“I think that the path I chose to take was a little different than most. I was a counselor the summer before starting my freshman year in college and again the following summer after my freshman. I then, like most people felt the need to apply for internships in the hopes that it would build my resume. After two dreadful summer internships, I was able to return to camp for a third summer as a counselor. I think this third summer as a counselor I noticed a lot more than my past counselor summers. I realized that there were many skills that I learned at camp that I would have never learned at a desk job. I recently had a boss tell me that she was impressed by my organization and motivation. I truly believe that these were two skills I was able to develop during my time as a Group Leader.
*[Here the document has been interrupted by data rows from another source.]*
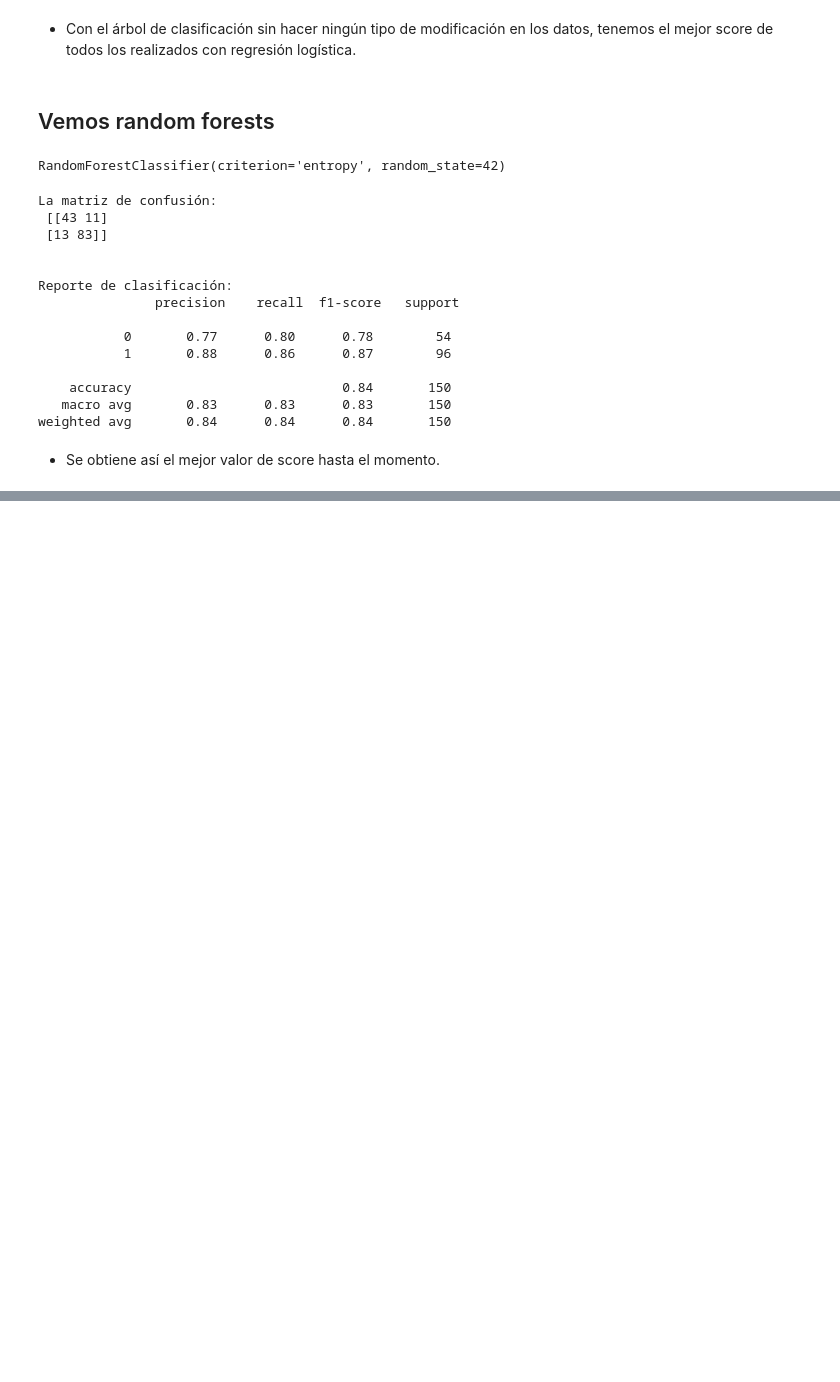
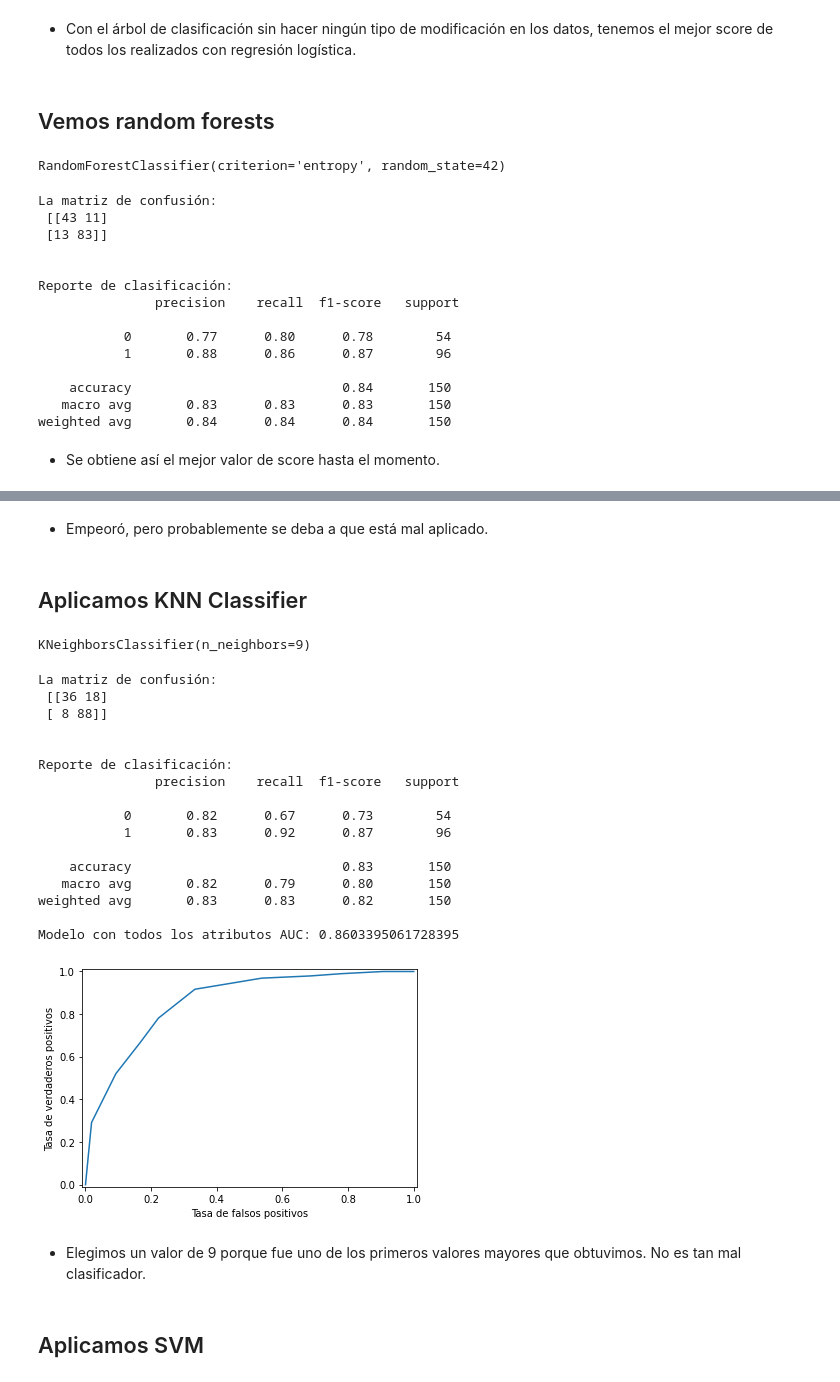
Before and after one commit to manoloacademia/CEIA_Analisis_de_datos, a Jupyter notebook: practica_final/analysis_spotify (1).ipynb, the cells around one changed output, grey strips where cells are left out. Saved outputs shown, nothing was run; the diff lists cells and outputs as text; code cells hidden in the pictures; blank space fills up the shorter version.

Commit message:
Add files via upload
Se agregan clasificadores y AUC

```diff
--- a/practica_final/analysis_spotify (1).ipynb
+++ b/practica_final/analysis_spotify (1).ipynb
@@ -964,0 +1070,60 @@ weighted avg       0.84      0.84      0.84       150
+# %% [markdown]
+- Empeoró, pero probablemente se deba a que está mal aplicado.
+# %% [markdown]
+## Aplicamos KNN Classifier
+# %%
+# Usamos los datos escalados para usar este tipo de clasificador
+classifier_knn_total = KNeighborsClassifier(n_neighbors=9, metric="minkowski", p=2)
+classifier_knn_total.fit(X_train_raw_scaled, y_train)
+# %% [output]
+KNeighborsClassifier(n_neighbors=9)
+# %%
+# Predecimos los valores
+y_hat_KNN = classifier_knn_total.predict(X_test_raw_scaled)
+
+# Calculamos la matriz de confusión
+cm = confusion_matrix(y_test, y_hat_KNN)
+print("La matriz de confusión: \n", cm)
+print("\n")
+
+# Calculamos el reporte de clasificación
+cr = classification_report(y_test, y_hat_KNN)
+print("Reporte de clasificación: \n", cr)
+
+# Calculamos la probabilidad del modelo
+prob_total_KNN = classifier_knn_total.predict_proba(X_test_raw_scaled)[:, -1] # para llevarlo a 1-d
+
+# Realizamos la curva roc
+fpr_total, tpr_total, _ = roc_curve(y_true=y_test, y_score=prob_total_KNN)
+
+# Ploteamos la curva
+plt.plot(fpr_total, tpr_total, label="Modelo todos los atributos")
+plt.xlim([-0.01, 1.01])
+plt.ylim([-0.01, 1.01])
+plt.xlabel("Tasa de falsos positivos")
+plt.ylabel("Tasa de verdaderos positivos")
+
+# Calculamos el auc
+print(f"Modelo con todos los atributos AUC: {auc(fpr_total, tpr_total)}")
+# %% [output]
+La matriz de confusión:
+ [[36 18]
+ [ 8 88]]
+
+
+Reporte de clasificación:
+               precision    recall  f1-score   support
+
+           0       0.82      0.67      0.73        54
+           1       0.83      0.92      0.87        96
+
+    accuracy                           0.83       150
+   macro avg       0.82      0.79      0.80       150
+weighted avg       0.83      0.83      0.82       150
+
+Modelo con todos los atributos AUC: 0.8603395061728395
+[figure, added]
+# %% [markdown]
+- Elegimos un valor de 9 porque fue uno de los primeros valores mayores que obtuvimos. No es tan mal clasificador.
+# %% [markdown]
+## Aplicamos SVM
```
Also changed, not shown: parts of 9 cells of this notebook.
My organization stems from my ability to ensure that every camper was where he or she needed to be when they needed to be. My motivation comes from the difficulty and challenges it took to engage 25 girls and every activity, even if they did not want to participate. One of the hardest aspects of a job is learning to work with all different types of people. They may have different ideals, cultures, and methods of working than you do. The best part about working at camp is that you are given vast amount of opportunities to work with people that are from different countries and backgrounds from yourself. You are expected to eat, sleep and work with these people nearly 24/7, whether you like them or not. Camp gave me the opportunity to understand people’s differences, and discover new methods of overcoming difficulties of working with all different types of people. At my current job, I work closely with three people from different countries with completely different approaches to work. I have been able to overcome these challenges using many of the same techniques I developed at camp. Finally, camp is just fun. Although you are working, it is a rewarding sense of work that you can see directly impacts the children you work with. Many jobs do not offer the opportunity to take the summer off and go back to camp. Although there might be pressure to get an internship or build your resume, I can guarantee that working at camp makes you stand out, makes you more personable, and helps you handle many of the difficult working challenges that will come in your future.”
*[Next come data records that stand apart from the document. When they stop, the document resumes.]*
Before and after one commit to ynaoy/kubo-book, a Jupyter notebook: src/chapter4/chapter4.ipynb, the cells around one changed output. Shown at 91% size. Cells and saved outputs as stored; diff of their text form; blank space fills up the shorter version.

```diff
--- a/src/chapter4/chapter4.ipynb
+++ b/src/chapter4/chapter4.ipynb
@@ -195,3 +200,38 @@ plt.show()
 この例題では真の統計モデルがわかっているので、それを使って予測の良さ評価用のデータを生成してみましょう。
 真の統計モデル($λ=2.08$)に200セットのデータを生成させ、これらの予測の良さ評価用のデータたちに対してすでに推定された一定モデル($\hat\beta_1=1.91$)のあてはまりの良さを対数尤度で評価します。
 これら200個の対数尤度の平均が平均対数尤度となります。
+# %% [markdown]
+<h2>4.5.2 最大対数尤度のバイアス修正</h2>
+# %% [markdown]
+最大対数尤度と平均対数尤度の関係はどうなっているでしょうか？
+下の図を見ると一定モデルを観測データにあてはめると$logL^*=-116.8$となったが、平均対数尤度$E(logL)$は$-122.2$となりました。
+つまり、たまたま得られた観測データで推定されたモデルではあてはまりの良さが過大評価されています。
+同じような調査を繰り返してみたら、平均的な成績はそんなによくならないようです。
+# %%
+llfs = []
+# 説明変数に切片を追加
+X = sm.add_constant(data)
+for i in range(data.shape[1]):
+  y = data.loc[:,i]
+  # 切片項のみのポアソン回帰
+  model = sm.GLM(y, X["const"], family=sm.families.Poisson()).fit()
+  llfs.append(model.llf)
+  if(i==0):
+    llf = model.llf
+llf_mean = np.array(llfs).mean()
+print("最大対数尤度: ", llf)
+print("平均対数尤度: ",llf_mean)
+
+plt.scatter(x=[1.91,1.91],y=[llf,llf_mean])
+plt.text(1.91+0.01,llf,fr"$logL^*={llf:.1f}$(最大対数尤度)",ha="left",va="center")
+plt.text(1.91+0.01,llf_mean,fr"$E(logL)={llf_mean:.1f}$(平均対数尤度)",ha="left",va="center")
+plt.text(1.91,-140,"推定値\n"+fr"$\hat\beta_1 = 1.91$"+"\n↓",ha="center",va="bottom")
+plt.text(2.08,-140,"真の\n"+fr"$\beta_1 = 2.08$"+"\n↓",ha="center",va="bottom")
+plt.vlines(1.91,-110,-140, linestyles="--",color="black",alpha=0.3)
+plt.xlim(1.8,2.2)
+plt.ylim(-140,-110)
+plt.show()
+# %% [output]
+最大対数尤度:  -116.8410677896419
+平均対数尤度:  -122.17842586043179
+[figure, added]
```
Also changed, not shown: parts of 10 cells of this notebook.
Randi Morgenstern (Dorm 2008) Associate PricewaterhouseCoopers
“Working at camp provided practical on the job work experience like no other job I have had. It required me to think on my feet, prioritize and act on a variety of challenges in real time, and constantly be prepared for anything and everything. Working as a counselor also gave me the opportunity to learn from and work with others from different cultural backgrounds, which is experience that has been valuable in every job I have had and back in graduate school for business. Working as a counselor also helped me place the needs of others before my own (whether the needs of a camper or first year counselor who was new to camp). This was particularly valuable for a customer service job I had – working at camp was excellent preparation! Similarly, working at camp demonstrated the importance of patience and listening, skills that are extremely valuable to any employer.
I loved working at camp, and I would not trade the experience for anything. The experience not only gave me camp memories that will last a lifetime, but I also learned a lot about myself. Working at camp is the best of both worlds – it is a one of a kind personal growth experience, and the lessons learned working at camp provide valuable professional experience that can serve as preparation for a job or great examples of your skills to share during an interview.”
Andrew Bromberg (Club 2005) MBA Candidate at The Ross School of Business